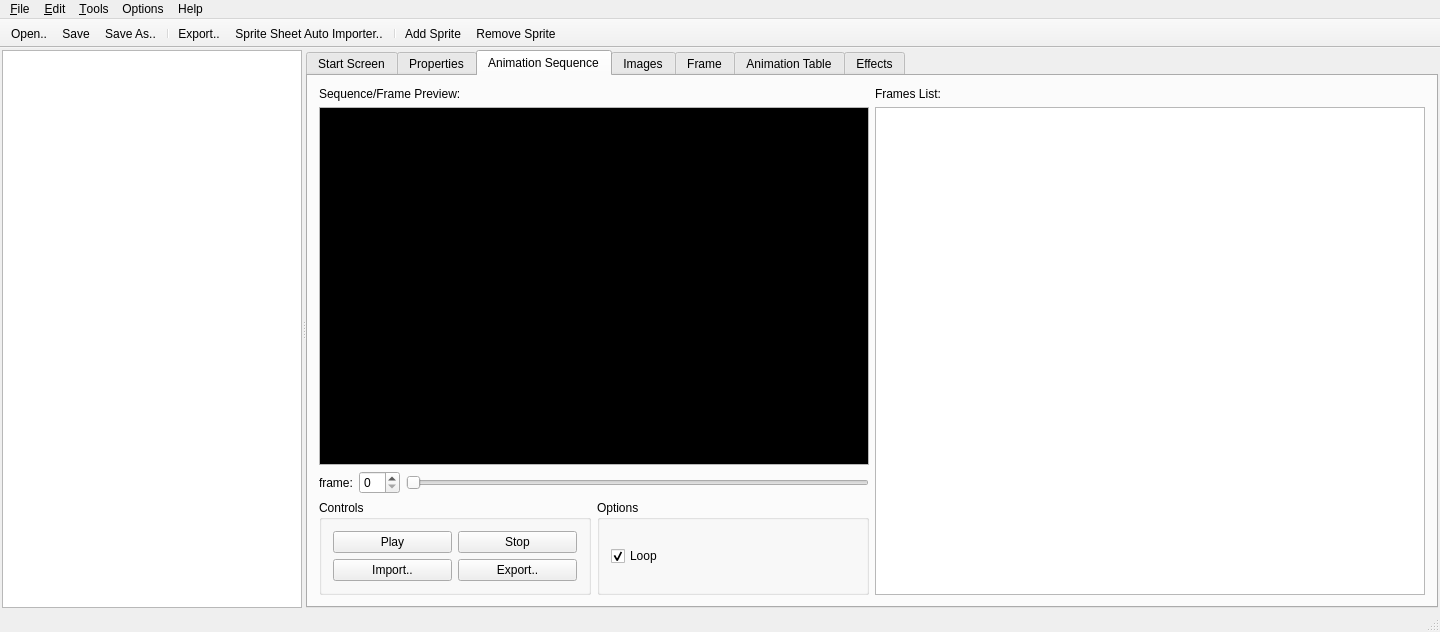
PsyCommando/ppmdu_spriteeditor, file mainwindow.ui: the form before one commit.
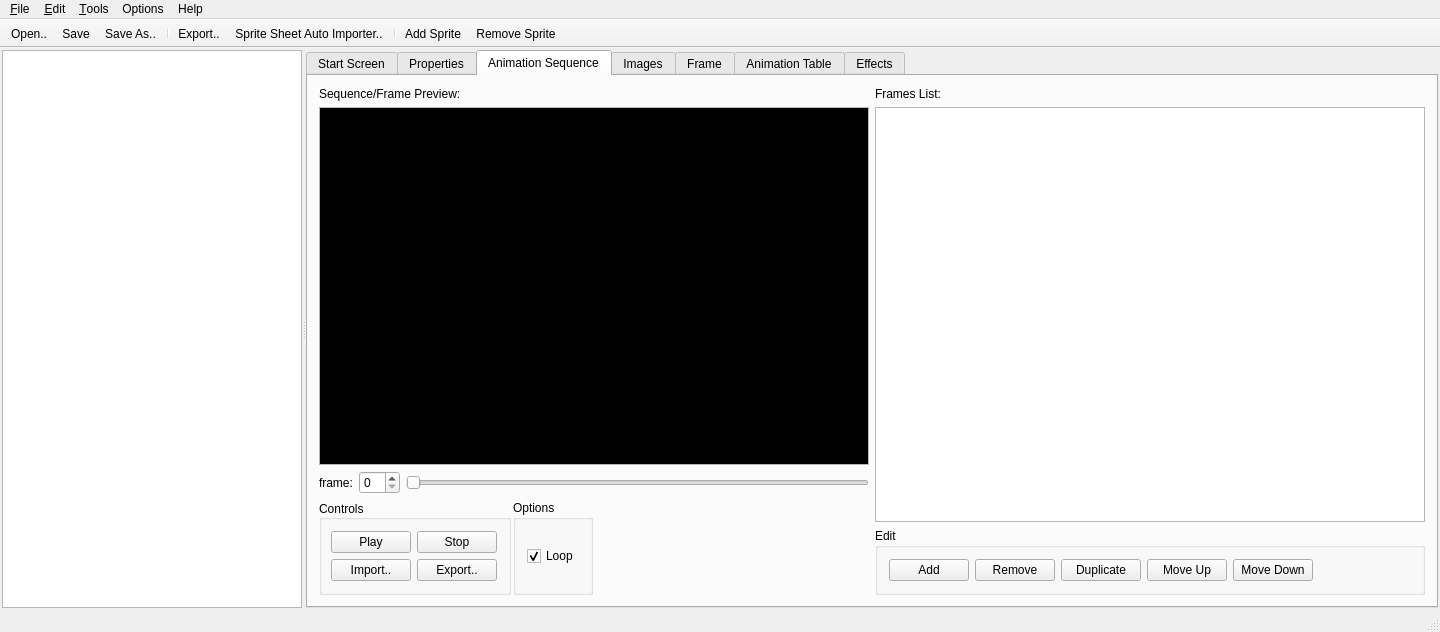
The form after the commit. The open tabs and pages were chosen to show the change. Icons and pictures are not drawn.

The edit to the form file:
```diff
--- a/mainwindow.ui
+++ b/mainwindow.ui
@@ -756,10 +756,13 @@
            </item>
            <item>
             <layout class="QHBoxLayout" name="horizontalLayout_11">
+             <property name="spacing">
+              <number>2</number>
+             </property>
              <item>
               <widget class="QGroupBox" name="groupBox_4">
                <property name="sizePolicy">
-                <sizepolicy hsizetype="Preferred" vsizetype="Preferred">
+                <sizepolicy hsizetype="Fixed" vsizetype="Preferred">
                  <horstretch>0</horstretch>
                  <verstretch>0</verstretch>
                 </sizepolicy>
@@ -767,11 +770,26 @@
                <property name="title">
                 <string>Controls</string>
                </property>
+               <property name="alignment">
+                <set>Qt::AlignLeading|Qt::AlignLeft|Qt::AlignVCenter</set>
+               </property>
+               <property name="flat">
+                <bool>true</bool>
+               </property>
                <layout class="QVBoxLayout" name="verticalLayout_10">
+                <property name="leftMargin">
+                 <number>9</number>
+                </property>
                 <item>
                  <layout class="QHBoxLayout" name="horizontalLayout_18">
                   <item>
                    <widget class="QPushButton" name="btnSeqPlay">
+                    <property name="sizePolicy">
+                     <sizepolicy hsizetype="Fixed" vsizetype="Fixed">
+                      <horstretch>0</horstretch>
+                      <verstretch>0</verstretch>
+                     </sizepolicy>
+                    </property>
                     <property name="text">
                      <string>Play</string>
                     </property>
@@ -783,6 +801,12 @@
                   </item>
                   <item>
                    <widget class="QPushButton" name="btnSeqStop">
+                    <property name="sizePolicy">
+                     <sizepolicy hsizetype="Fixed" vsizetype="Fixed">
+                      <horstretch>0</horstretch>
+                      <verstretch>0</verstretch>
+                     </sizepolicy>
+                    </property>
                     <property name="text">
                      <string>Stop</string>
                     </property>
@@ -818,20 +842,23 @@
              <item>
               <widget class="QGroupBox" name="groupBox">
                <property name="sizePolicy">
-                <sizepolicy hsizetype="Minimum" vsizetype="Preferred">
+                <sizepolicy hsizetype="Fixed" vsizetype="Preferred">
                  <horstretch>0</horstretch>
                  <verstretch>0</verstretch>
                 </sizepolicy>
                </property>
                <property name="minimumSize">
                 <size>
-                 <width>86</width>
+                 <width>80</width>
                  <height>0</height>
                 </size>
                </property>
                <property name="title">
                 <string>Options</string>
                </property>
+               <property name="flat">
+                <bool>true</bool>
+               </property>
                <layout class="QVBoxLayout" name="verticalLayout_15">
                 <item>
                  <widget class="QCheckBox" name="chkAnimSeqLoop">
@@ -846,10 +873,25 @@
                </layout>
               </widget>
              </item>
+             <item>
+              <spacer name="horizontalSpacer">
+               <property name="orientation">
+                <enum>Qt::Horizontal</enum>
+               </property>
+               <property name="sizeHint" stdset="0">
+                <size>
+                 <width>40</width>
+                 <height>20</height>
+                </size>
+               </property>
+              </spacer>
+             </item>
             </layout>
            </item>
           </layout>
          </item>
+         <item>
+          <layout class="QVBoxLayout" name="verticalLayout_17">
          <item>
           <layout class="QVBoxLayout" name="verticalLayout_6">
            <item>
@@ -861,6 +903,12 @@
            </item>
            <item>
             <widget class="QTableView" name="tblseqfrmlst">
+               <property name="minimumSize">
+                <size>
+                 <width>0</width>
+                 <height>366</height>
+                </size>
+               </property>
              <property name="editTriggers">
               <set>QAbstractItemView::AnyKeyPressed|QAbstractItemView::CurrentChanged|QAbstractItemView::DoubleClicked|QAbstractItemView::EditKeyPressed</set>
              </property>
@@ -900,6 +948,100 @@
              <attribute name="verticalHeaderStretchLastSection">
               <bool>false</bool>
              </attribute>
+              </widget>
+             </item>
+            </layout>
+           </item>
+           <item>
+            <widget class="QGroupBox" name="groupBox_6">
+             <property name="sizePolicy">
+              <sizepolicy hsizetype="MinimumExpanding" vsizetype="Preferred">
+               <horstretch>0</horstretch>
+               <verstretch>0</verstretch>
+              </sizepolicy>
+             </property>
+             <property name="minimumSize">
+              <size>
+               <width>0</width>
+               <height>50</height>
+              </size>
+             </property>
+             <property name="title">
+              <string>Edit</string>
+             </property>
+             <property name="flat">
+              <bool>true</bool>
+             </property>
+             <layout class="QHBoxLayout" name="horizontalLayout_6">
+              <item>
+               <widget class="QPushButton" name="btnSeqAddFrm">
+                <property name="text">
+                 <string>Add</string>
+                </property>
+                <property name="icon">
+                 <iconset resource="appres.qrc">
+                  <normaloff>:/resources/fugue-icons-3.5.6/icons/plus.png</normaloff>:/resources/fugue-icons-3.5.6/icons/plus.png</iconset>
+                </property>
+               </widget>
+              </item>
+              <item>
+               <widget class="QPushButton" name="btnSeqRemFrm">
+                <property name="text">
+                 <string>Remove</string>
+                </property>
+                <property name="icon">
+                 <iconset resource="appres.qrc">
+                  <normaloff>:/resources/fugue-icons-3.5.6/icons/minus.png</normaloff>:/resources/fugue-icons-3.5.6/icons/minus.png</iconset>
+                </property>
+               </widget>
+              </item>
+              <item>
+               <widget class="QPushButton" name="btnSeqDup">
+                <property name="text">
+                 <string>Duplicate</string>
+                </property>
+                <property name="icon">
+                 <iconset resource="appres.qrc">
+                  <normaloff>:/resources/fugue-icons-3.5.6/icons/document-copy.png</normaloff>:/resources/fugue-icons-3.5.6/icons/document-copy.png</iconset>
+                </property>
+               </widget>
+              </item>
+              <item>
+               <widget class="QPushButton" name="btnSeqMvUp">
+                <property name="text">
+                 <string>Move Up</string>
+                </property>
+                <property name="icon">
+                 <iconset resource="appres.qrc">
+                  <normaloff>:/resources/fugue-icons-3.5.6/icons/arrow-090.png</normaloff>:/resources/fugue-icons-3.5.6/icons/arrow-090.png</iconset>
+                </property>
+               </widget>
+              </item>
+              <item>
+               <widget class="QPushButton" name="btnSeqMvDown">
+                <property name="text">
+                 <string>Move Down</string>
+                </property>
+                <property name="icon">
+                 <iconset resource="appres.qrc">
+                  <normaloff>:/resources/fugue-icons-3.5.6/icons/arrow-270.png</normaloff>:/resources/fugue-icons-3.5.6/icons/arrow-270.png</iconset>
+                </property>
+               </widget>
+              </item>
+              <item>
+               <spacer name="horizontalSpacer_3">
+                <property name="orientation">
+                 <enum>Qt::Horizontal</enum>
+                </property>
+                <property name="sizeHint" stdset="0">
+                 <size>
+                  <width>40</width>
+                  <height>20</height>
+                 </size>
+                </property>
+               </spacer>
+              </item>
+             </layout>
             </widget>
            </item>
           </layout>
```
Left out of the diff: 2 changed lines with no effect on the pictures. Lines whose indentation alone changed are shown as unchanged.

........

## AIM OF THE TASK:
Repeat the material exactly, without images.

## SOLVED EXERCISE:
PsyCommando/ppmdu_spriteeditor, file mainwindow.ui: the form before one commit.
The form after the commit. The open tabs and pages were chosen to show the change. Icons and pictures are not drawn.

The edit to the form file:
```diff
--- a/mainwindow.ui
+++ b/mainwindow.ui
@@ -756,10 +756,13 @@
            </item>
            <item>
             <layout class="QHBoxLayout" name="horizontalLayout_11">
+             <property name="spacing">
+              <number>2</number>
+             </property>
              <item>
               <widget class="QGroupBox" name="groupBox_4">
                <property name="sizePolicy">
-                <sizepolicy hsizetype="Preferred" vsizetype="Preferred">
+                <sizepolicy hsizetype="Fixed" vsizetype="Preferred">
                  <horstretch>0</horstretch>
                  <verstretch>0</verstretch>
                 </sizepolicy>
@@ -767,11 +770,26 @@
                <property name="title">
                 <string>Controls</string>
                </property>
+               <property name="alignment">
+                <set>Qt::AlignLeading|Qt::AlignLeft|Qt::AlignVCenter</set>
+               </property>
+               <property name="flat">
+                <bool>true</bool>
+               </property>
                <layout class="QVBoxLayout" name="verticalLayout_10">
+                <property name="leftMargin">
+                 <number>9</number>
+                </property>
                 <item>
                  <layout class="QHBoxLayout" name="horizontalLayout_18">
                   <item>
                    <widget class="QPushButton" name="btnSeqPlay">
+                    <property name="sizePolicy">
+                     <sizepolicy hsizetype="Fixed" vsizetype="Fixed">
+                      <horstretch>0</horstretch>
+                      <verstretch>0</verstretch>
+                     </sizepolicy>
+                    </property>
                     <property name="text">
                      <string>Play</string>
                     </property>
@@ -783,6 +801,12 @@
                   </item>
                   <item>
                    <widget class="QPushButton" name="btnSeqStop">
+                    <property name="sizePolicy">
+                     <sizepolicy hsizetype="Fixed" vsizetype="Fixed">
+                      <horstretch>0</horstretch>
+                      <verstretch>0</verstretch>
+                     </sizepolicy>
+                    </property>
                     <property name="text">
                      <string>Stop</string>
                     </property>
@@ -818,20 +842,23 @@
              <item>
               <widget class="QGroupBox" name="groupBox">
                <property name="sizePolicy">
-                <sizepolicy hsizetype="Minimum" vsizetype="Preferred">
+                <sizepolicy hsizetype="Fixed" vsizetype="Preferred">
                  <horstretch>0</horstretch>
                  <verstretch>0</verstretch>
                 </sizepolicy>
                </property>
                <property name="minimumSize">
                 <size>
-                 <width>86</width>
+                 <width>80</width>
                  <height>0</height>
                 </size>
                </property>
                <property name="title">
                 <string>Options</string>
                </property>
+               <property name="flat">
+                <bool>true</bool>
+               </property>
                <layout class="QVBoxLayout" name="verticalLayout_15">
                 <item>
                  <widget class="QCheckBox" name="chkAnimSeqLoop">
@@ -846,10 +873,25 @@
                </layout>
               </widget>
              </item>
+             <item>
+              <spacer name="horizontalSpacer">
+               <property name="orientation">
+                <enum>Qt::Horizontal</enum>
+               </property>
+               <property name="sizeHint" stdset="0">
+                <size>
+                 <width>40</width>
+                 <height>20</height>
+                </size>
+               </property>
+              </spacer>
+             </item>
             </layout>
            </item>
           </layout>
          </item>
+         <item>
+          <layout class="QVBoxLayout" name="verticalLayout_17">
          <item>
           <layout class="QVBoxLayout" name="verticalLayout_6">
            <item>
@@ -861,6 +903,12 @@
            </item>
            <item>
             <widget class="QTableView" name="tblseqfrmlst">
+               <property name="minimumSize">
+                <size>
+                 <width>0</width>
+                 <height>366</height>
+                </size>
+               </property>
              <property name="editTriggers">
               <set>QAbstractItemView::AnyKeyPressed|QAbstractItemView::CurrentChanged|QAbstractItemView::DoubleClicked|QAbstractItemView::EditKeyPressed</set>
              </property>
@@ -900,6 +948,100 @@
              <attribute name="verticalHeaderStretchLastSection">
               <bool>false</bool>
              </attribute>
+              </widget>
+             </item>
+            </layout>
+           </item>
+           <item>
+            <widget class="QGroupBox" name="groupBox_6">
+             <property name="sizePolicy">
+              <sizepolicy hsizetype="MinimumExpanding" vsizetype="Preferred">
+               <horstretch>0</horstretch>
+               <verstretch>0</verstretch>
+              </sizepolicy>
+             </property>
+             <property name="minimumSize">
+              <size>
+               <width>0</width>
+               <height>50</height>
+              </size>
+             </property>
+             <property name="title">
+              <string>Edit</string>
+             </property>
+             <property name="flat">
+              <bool>true</bool>
+             </property>
+             <layout class="QHBoxLayout" name="horizontalLayout_6">
+              <item>
+               <widget class="QPushButton" name="btnSeqAddFrm">
+                <property name="text">
+                 <string>Add</string>
+                </property>
+                <property name="icon">
+                 <iconset resource="appres.qrc">
+                  <normaloff>:/resources/fugue-icons-3.5.6/icons/plus.png</normaloff>:/resources/fugue-icons-3.5.6/icons/plus.png</iconset>
+                </property>
+               </widget>
+              </item>
+              <item>
+               <widget class="QPushButton" name="btnSeqRemFrm">
+                <property name="text">
+                 <string>Remove</string>
+                </property>
+                <property name="icon">
+                 <iconset resource="appres.qrc">
+                  <normaloff>:/resources/fugue-icons-3.5.6/icons/minus.png</normaloff>:/resources/fugue-icons-3.5.6/icons/minus.png</iconset>
+                </property>
+               </widget>
+              </item>
+              <item>
+               <widget class="QPushButton" name="btnSeqDup">
+                <property name="text">
+                 <string>Duplicate</string>
+                </property>
+                <property name="icon">
+                 <iconset resource="appres.qrc">
+                  <normaloff>:/resources/fugue-icons-3.5.6/icons/document-copy.png</normaloff>:/resources/fugue-icons-3.5.6/icons/document-copy.png</iconset>
+                </property>
+               </widget>
+              </item>
+              <item>
+               <widget class="QPushButton" name="btnSeqMvUp">
+                <property name="text">
+                 <string>Move Up</string>
+                </property>
+                <property name="icon">
+                 <iconset resource="appres.qrc">
+                  <normaloff>:/resources/fugue-icons-3.5.6/icons/arrow-090.png</normaloff>:/resources/fugue-icons-3.5.6/icons/arrow-090.png</iconset>
+                </property>
+               </widget>
+              </item>
+              <item>
+               <widget class="QPushButton" name="btnSeqMvDown">
+                <property name="text">
+                 <string>Move Down</string>
+                </property>
+                <property name="icon">
+                 <iconset resource="appres.qrc">
+                  <normaloff>:/resources/fugue-icons-3.5.6/icons/arrow-270.png</normaloff>:/resources/fugue-icons-3.5.6/icons/arrow-270.png</iconset>
+                </property>
+               </widget>
+              </item>
+              <item>
+               <spacer name="horizontalSpacer_3">
+                <property name="orientation">
+                 <enum>Qt::Horizontal</enum>
+                </property>
+                <property name="sizeHint" stdset="0">
+                 <size>
+                  <width>40</width>
+                  <height>20</height>
+                 </size>
+                </property>
+               </spacer>
+              </item>
+             </layout>
             </widget>
            </item>
           </layout>
```
Left out of the diff: 2 changed lines with no effect on the pictures. Lines whose indentation alone changed are shown as unchanged.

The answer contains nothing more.